FCLC’s Guide to the Macy’s Thanksgiving Day Parade



Thousands of people packed 6th Avenue in New York City to watch marching bands, colorful floats and celebrities march along in the Macy’s Thanksgiving Day Parade on Nov. 27, 2014. (Roy Caratozzolo III/TNS)


If you stay on campus or commute to school on Thanksgiving Day, you wouldn’t be able to miss the parade if you tried. On Thursday, Nov. 26 at 9 a.m., the Macy’s Thanksgiving Day Parade kicks off at 77th street and Central Park West, before turning at Columbus Circle onto Central Park South, making Columbus Circle –which is less than a mile from Fordham and a five minute walk tops–the best place to watch the parade live. Still, how do you go about seeing New York’s biggest holiday parade and America’s most watched Thanksgiving special?


Watch the balloon inflation.

Few people know that on Wednesday from 3-10 p.m., all of the balloons will be inflated at the American Museum of Natural History. For those interested, there’s a viewing path that starts at 79th street and Columbus Ave. that wraps around the entire museum.

Pick a viewing spot.

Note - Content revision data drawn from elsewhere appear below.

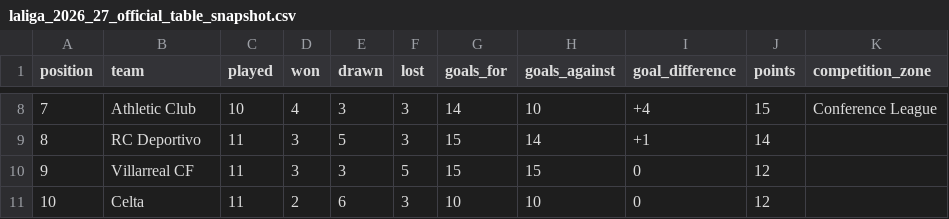
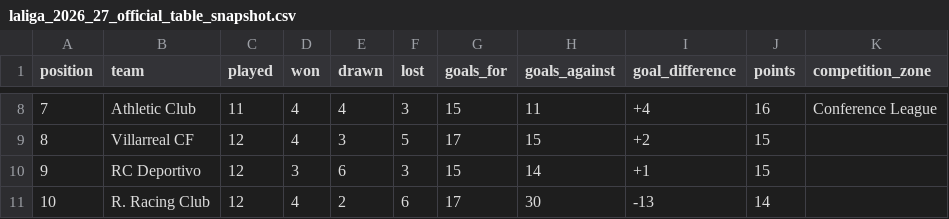
Before and after one commit to wildsonfranciscosilva1986-coder/laliga-2026-27-dashboard, a CSV file: laliga_2026_27_official_table_snapshot.csv, drawn as a sheet; only a part is shown, gaps mark what is left out; the diff covers the shown part only.

```diff
--- a/laliga_2026_27_official_table_snapshot.csv
+++ b/laliga_2026_27_official_table_snapshot.csv
@@ -8,4 +8,4 @@
-7,Athletic Club,10,4,3,3,14,10,+4,15,Conference League
-8,RC Deportivo,11,3,5,3,15,14,+1,14,
-9,Villarreal CF,11,3,3,5,15,15,0,12,
-10,Celta,11,2,6,3,10,10,0,12,
+7,Athletic Club,11,4,4,3,15,11,+4,16,Conference League
+8,Villarreal CF,12,4,3,5,17,15,+2,15,
+9,RC Deportivo,12,3,6,3,15,14,+1,15,
+10,R. Racing Club,12,4,2,6,17,30,-13,14,
```
Also changed, not shown: 99 edited cells elsewhere in this file, espn_2026_27_standings_snapshot.csv, laliga_2026_27_espn_result_crosscheck.csv, 7 other files.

If you don’t think Columbus Circle is the best place to see the parade live, then choose another viewing spot along the parade route. The only other free alternative would be to camp out along Central Park West, as viewing is restricted to TV and news crews along 6th Ave. between 34th and 38th street and Macy’s Herald Square. However, if you’re so inclined, there’s also the option of purchasing tickets to see the parade from a private viewing area such as The Trump International Hotel & Tower, the New York Hilton Midtown or The Warwick Hotel, to name a few. For a map of the parade route, you can download the free Macy’s Parade app from the App Store or the Google Play store.

Dress for the weather.

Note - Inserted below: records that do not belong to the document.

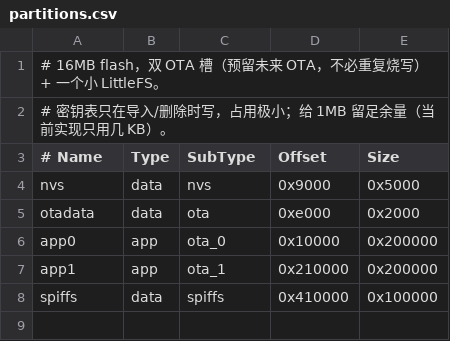
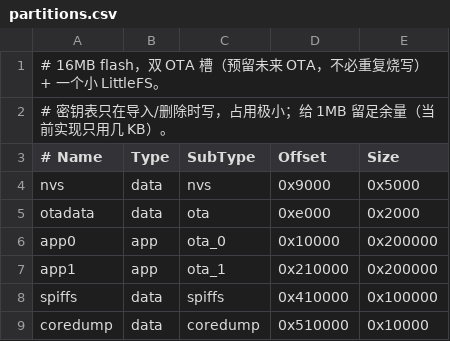
Before and after one commit to Gakusyun/esp32-s3-otpserver, a CSV file: partitions.csv, drawn as a sheet.

Commit message:
修复响应构造的悬垂指针 + 名称/时间/请求体三处坑，补齐 README 与端到端测试
- ArduinoJson 对 const char* 只存指针：code 改为写入 String 拷贝，否则
  CodeInfo 出作用域后列表接口返回乱码、导入响应返回空串
- name 允许 @ +（otpauth label 里常见），label 派生时非法字符归一化为 '-'
- 时间落盘间隔 10min -> 60s，断网重启后的估算起点最多旧 1 分钟
- /status 在估算模式下带 warning 字段
- 兼容 curl -d（form-urlencoded）误把 JSON/URI 当表单参数的两种退化写法
- 分区表加 coredump，消掉启动时的 No core dump partition found 报错
- tools/e2e_test.py：与独立 Python 实现逐秒比对 + 全套 API 断言
- README：API 文档、时间源语义、安全模型、已知限制

```diff
--- a/partitions.csv
+++ b/partitions.csv
@@ -8 +8,2 @@ app1,     app,  ota_1,   0x210000, 0x200000
 spiffs,   data, spiffs,  0x410000, 0x100000
+coredump, data, coredump,0x510000, 0x10000
```
Also changed, not shown: 5 other files.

If you haven’t invested in a winter coat yet, now would be a great time to do so, because it’s less enjoyable to watch the parade if you can’t feel your fingers.


Get to “your spot” early.

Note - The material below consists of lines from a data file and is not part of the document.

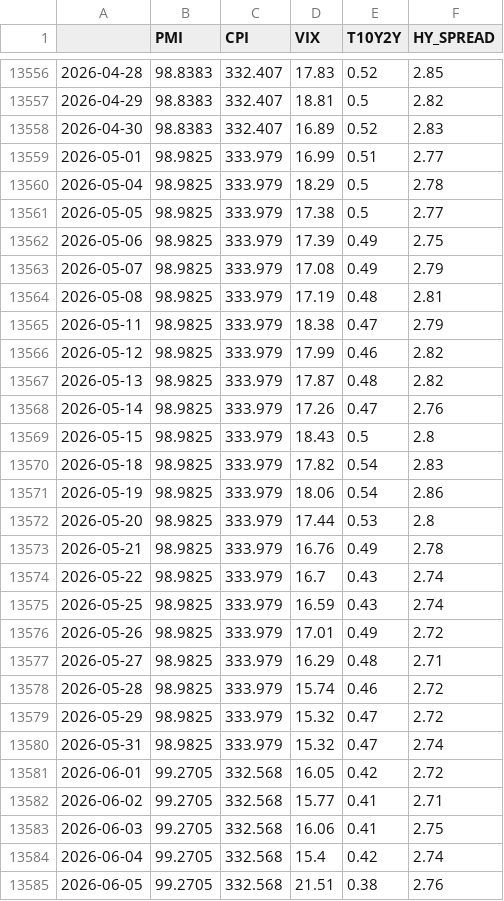
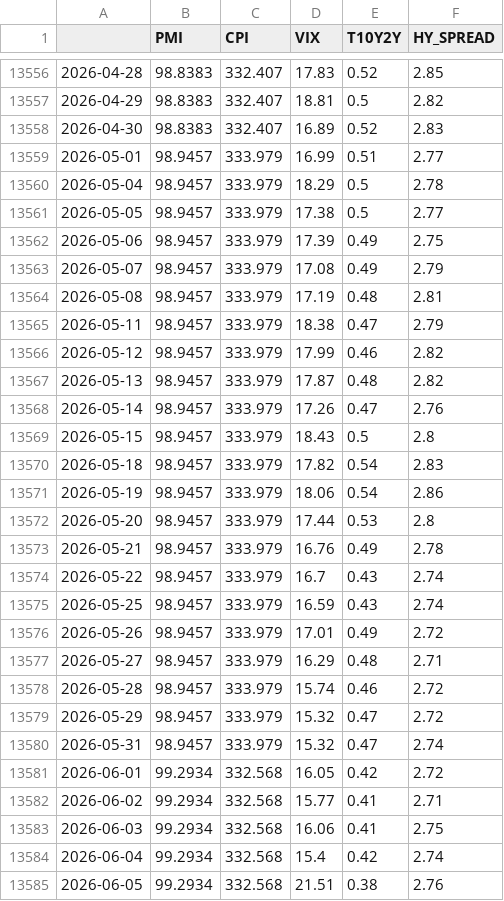
Before and after one commit to Edu-Moreira/Elros, a CSV file: QuantSystem_V2/output/macro_indicators.csv, drawn as a sheet; only a part is shown, gaps mark what is left out; the diff covers the shown part only.

```diff
--- a/QuantSystem_V2/output/macro_indicators.csv
+++ b/QuantSystem_V2/output/macro_indicators.csv
@@ -13558,28 +13558,28 @@
 2026-04-30,98.8383,332.407,16.89,0.52,2.83
-2026-05-01,98.9825,333.979,16.99,0.51,2.77
-2026-05-04,98.9825,333.979,18.29,0.5,2.78
-2026-05-05,98.9825,333.979,17.38,0.5,2.77
-2026-05-06,98.9825,333.979,17.39,0.49,2.75
-2026-05-07,98.9825,333.979,17.08,0.49,2.79
-2026-05-08,98.9825,333.979,17.19,0.48,2.81
-2026-05-11,98.9825,333.979,18.38,0.47,2.79
-2026-05-12,98.9825,333.979,17.99,0.46,2.82
-2026-05-13,98.9825,333.979,17.87,0.48,2.82
-2026-05-14,98.9825,333.979,17.26,0.47,2.76
-2026-05-15,98.9825,333.979,18.43,0.5,2.8
-2026-05-18,98.9825,333.979,17.82,0.54,2.83
-2026-05-19,98.9825,333.979,18.06,0.54,2.86
-2026-05-20,98.9825,333.979,17.44,0.53,2.8
-2026-05-21,98.9825,333.979,16.76,0.49,2.78
-2026-05-22,98.9825,333.979,16.7,0.43,2.74
-2026-05-25,98.9825,333.979,16.59,0.43,2.74
-2026-05-26,98.9825,333.979,17.01,0.49,2.72
-2026-05-27,98.9825,333.979,16.29,0.48,2.71
-2026-05-28,98.9825,333.979,15.74,0.46,2.72
-2026-05-29,98.9825,333.979,15.32,0.47,2.72
-2026-05-31,98.9825,333.979,15.32,0.47,2.74
-2026-06-01,99.2705,332.568,16.05,0.42,2.72
-2026-06-02,99.2705,332.568,15.77,0.41,2.71
-2026-06-03,99.2705,332.568,16.06,0.41,2.75
-2026-06-04,99.2705,332.568,15.4,0.42,2.74
-2026-06-05,99.2705,332.568,21.51,0.38,2.76
+2026-05-01,98.9457,333.979,16.99,0.51,2.77
+2026-05-04,98.9457,333.979,18.29,0.5,2.78
+2026-05-05,98.9457,333.979,17.38,0.5,2.77
+2026-05-06,98.9457,333.979,17.39,0.49,2.75
+2026-05-07,98.9457,333.979,17.08,0.49,2.79
+2026-05-08,98.9457,333.979,17.19,0.48,2.81
+2026-05-11,98.9457,333.979,18.38,0.47,2.79
+2026-05-12,98.9457,333.979,17.99,0.46,2.82
+2026-05-13,98.9457,333.979,17.87,0.48,2.82
+2026-05-14,98.9457,333.979,17.26,0.47,2.76
+2026-05-15,98.9457,333.979,18.43,0.5,2.8
+2026-05-18,98.9457,333.979,17.82,0.54,2.83
+2026-05-19,98.9457,333.979,18.06,0.54,2.86
+2026-05-20,98.9457,333.979,17.44,0.53,2.8
+2026-05-21,98.9457,333.979,16.76,0.49,2.78
+2026-05-22,98.9457,333.979,16.7,0.43,2.74
+2026-05-25,98.9457,333.979,16.59,0.43,2.74
+2026-05-26,98.9457,333.979,17.01,0.49,2.72
+2026-05-27,98.9457,333.979,16.29,0.48,2.71
+2026-05-28,98.9457,333.979,15.74,0.46,2.72
+2026-05-29,98.9457,333.979,15.32,0.47,2.72
+2026-05-31,98.9457,333.979,15.32,0.47,2.74
+2026-06-01,99.2934,332.568,16.05,0.42,2.72
+2026-06-02,99.2934,332.568,15.77,0.41,2.71
+2026-06-03,99.2934,332.568,16.06,0.41,2.75
+2026-06-04,99.2934,332.568,15.4,0.42,2.74
+2026-06-05,99.2934,332.568,21.51,0.38,2.76
```
Also changed, not shown: 1 added row and 120 edited cells elsewhere in this file, QuantSystem_V2/output/benchmark_v2_nav.csv, QuantSystem_V2/output/macro_v2_nav.csv, 11 other files.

Every year, around 3.5 million people in NYC gather to see the parade live. To make sure you’re one of those people, you must secure your spot early. The parade starts at 9 a.m. but people begin camping out at 6 a.m. If you’re staying on campus, it shouldn’t be that hard to decide when to leave. If you’re a commuter, consider the holiday transit schedules, and be sure to factor in Thanksgiving traffic.

Stay safe.

The Big Apple is one of the biggest entertainment hubs of the world. People come into the city to celebrate and have a nice time, but some will try to come in to disrupt the peace and make mischief. With that in mind, stay alert. As MTA workers and NYPD always announce on the subway platforms and trains, “if you see something, say something.” That goes for any number of things–suspicious packages, people or conversations, abandoned children or noisy drunks. There’s no danger in letting your hair down, just keep your guard up.


Travel with Caution.
Traffic will be heavy, of course. Reportedly, the worst time to travel in and out of NYC is between 1 and 2 p.m. on Thanksgiving Day. So, if you have to commute out of the city, leave before the parade ends or grab some lunch and wait out the mass exodus.

Depending on how your experience goes, this may be the first of many great parade memories for you and/or your friends, or the last time you ever force yourself to stand in the freezing cold amidst hoards of strangers in hopes of seeing the Snoopy balloon. Regardless, if you don’t see the parade in person, you can always watch it live on NBC beginning at 9 a.m. on Thursday Nov. 26, 2015.

[quote_center]Happy Thanksgiving![/quote_center]